Many divorce settlements and parenting plans include clauses that restrict parents from transporting their shared children certain distances without the permission of the other parent. This includes situations where one parent wishes to move to an area that places the parents farther away from one another, according to Michigan legislation. At the Law Offices of Lisa Stern, we understand that life circumstances change, and that parental relocation may become an issue at some point.
When one parent is looking to move to another area, he or she must petition the court for permission. In these cases, the court may take into consideration certain factors, such as the parent’s primary motive for moving. If the parent is attempting to move as a way to cause chaos and interrupt the parenting schedule, the court may deny the relocation petition. The judge may also determine if domestic violence was involved.

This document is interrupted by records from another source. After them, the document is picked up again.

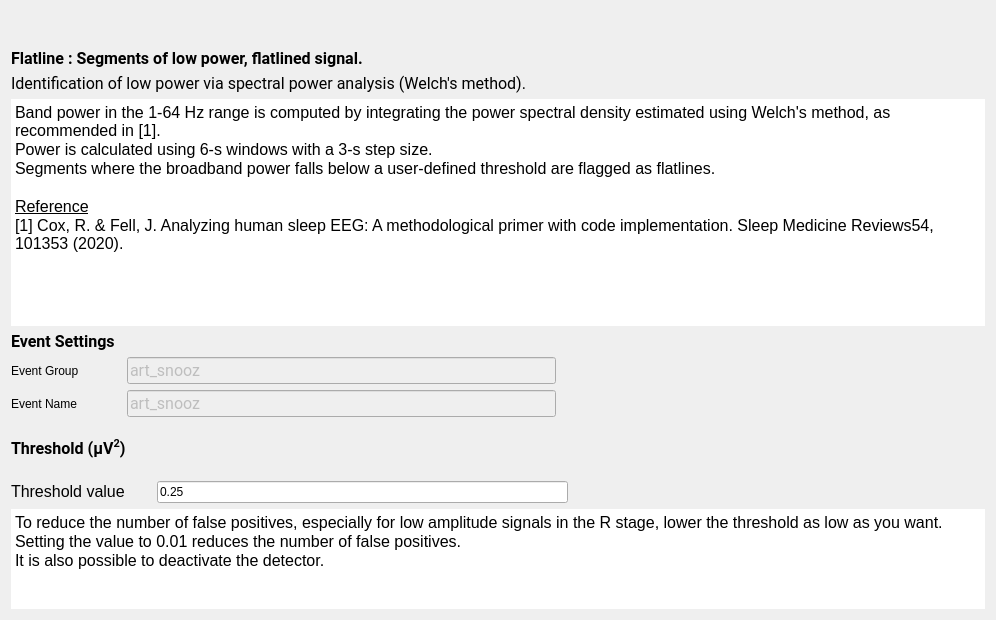
Qt form tools/CEAMSTools/DetectArtifacts/FlatlineStep/Ui_FlatlineStep.ui (SnoozToolbox/snooz-package-ceams) before a commit.
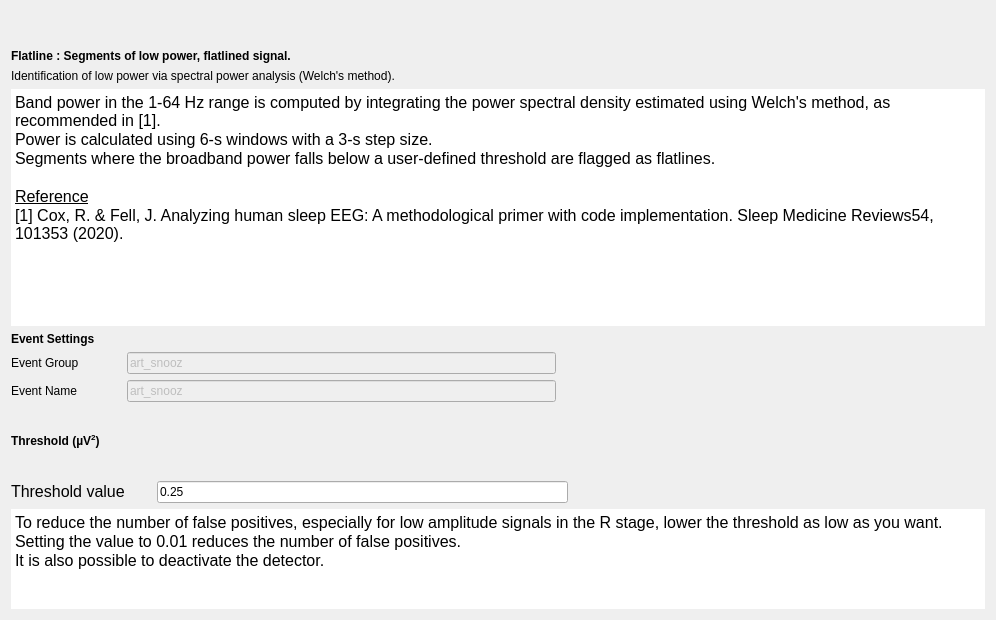
The same form after that commit.

Commit message: Font step 4: forms without fonts of their own, look kept

What changed in the file:
```diff
--- a/tools/CEAMSTools/DetectArtifacts/FlatlineStep/Ui_FlatlineStep.ui
+++ b/tools/CEAMSTools/DetectArtifacts/FlatlineStep/Ui_FlatlineStep.ui
@@ -13,9 +13,6 @@
   <property name="windowTitle">
    <string>Form</string>
   </property>
-  <property name="styleSheet">
-   <string>font: 12pt &quot;Roboto&quot;;</string>
-  </property>
   <layout class="QVBoxLayout" name="verticalLayout_5">
    <item>
     <widget class="QWidget" name="widget" native="true">
@@ -42,8 +39,6 @@
        </property>
        <property name="font">
         <font>
-         <family>Roboto</family>
-         <pointsize>12</pointsize>
          <italic>false</italic>
          <bold>false</bold>
         </font>
@@ -57,8 +52,6 @@
       <widget class="QLabel" name="label_7">
        <property name="font">
         <font>
-         <family>Roboto</family>
-         <pointsize>12</pointsize>
          <italic>false</italic>
          <bold>false</bold>
         </font>
@@ -86,7 +79,7 @@
 hr { height: 1px; border-width: 0; }
 li.unchecked::marker { content: &quot;\2610&quot;; }
 li.checked::marker { content: &quot;\2612&quot;; }
-&lt;/style&gt;&lt;/head&gt;&lt;body style=&quot; font-family:'Roboto'; font-size:12pt; font-weight:400; font-style:normal;&quot;&gt;
+&lt;/style&gt;&lt;/head&gt;&lt;body style=&quot; font-size:12pt; font-weight:400; font-style:normal;&quot;&gt;
 &lt;p style=&quot; margin-top:0px; margin-bottom:0px; margin-left:0px; margin-right:0px; -qt-block-indent:0; text-indent:0px;&quot;&gt;Band power in the 1-64 Hz range is computed by integrating the power spectral density estimated using Welch's method, as recommended in [1]. &lt;/p&gt;
 &lt;p style=&quot; margin-top:0px; margin-bottom:0px; margin-left:0px; margin-right:0px; -qt-block-indent:0; text-indent:0px;&quot;&gt;Power is calculated using 6-s windows with a 3-s step size. &lt;/p&gt;
 &lt;p style=&quot; margin-top:0px; margin-bottom:0px; margin-left:0px; margin-right:0px; -qt-block-indent:0; text-indent:0px;&quot;&gt;Segments where the broadband power falls below a user-defined threshold are flagged as flatlines.&lt;/p&gt;
@@ -108,8 +101,6 @@
           <widget class="QLabel" name="label_4">
            <property name="font">
             <font>
-             <family>Roboto</family>
-             <pointsize>12</pointsize>
              <italic>false</italic>
              <bold>false</bold>
             </font>
@@ -134,8 +125,6 @@
              </property>
              <property name="font">
               <font>
-               <family>Roboto</family>
-               <pointsize>12</pointsize>
                <italic>false</italic>
                <bold>false</bold>
               </font>
@@ -161,8 +150,6 @@
              </property>
              <property name="font">
               <font>
-               <family>Roboto</family>
-               <pointsize>12</pointsize>
                <italic>false</italic>
                <bold>false</bold>
               </font>
@@ -242,8 +229,6 @@
           <widget class="QLabel" name="label">
            <property name="font">
             <font>
-             <family>Roboto</family>
-             <pointsize>12</pointsize>
              <italic>false</italic>
              <bold>false</bold>
              <stylestrategy>PreferAntialias</stylestrategy>
```
Left out of the diff: 2 changed lines with no effect on the pictures. The commit also changes 427 other files.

Ultimately, the court will look at whether or not the move benefits the children in any way. For example, if non-custodial parents are moving to obtain better financial stability, it may help them meet their child support obligations and help the child financially. Moving to a different environment may improve the child’s education. Furthermore, the move may be advantageous to the child’s overall living environment. Before a final decision is made, the judge will ensure that the parents have a plan in place.
To learn more about the legalities involved when making modifications to residences in a parenting plan, visit our page on parental relocation.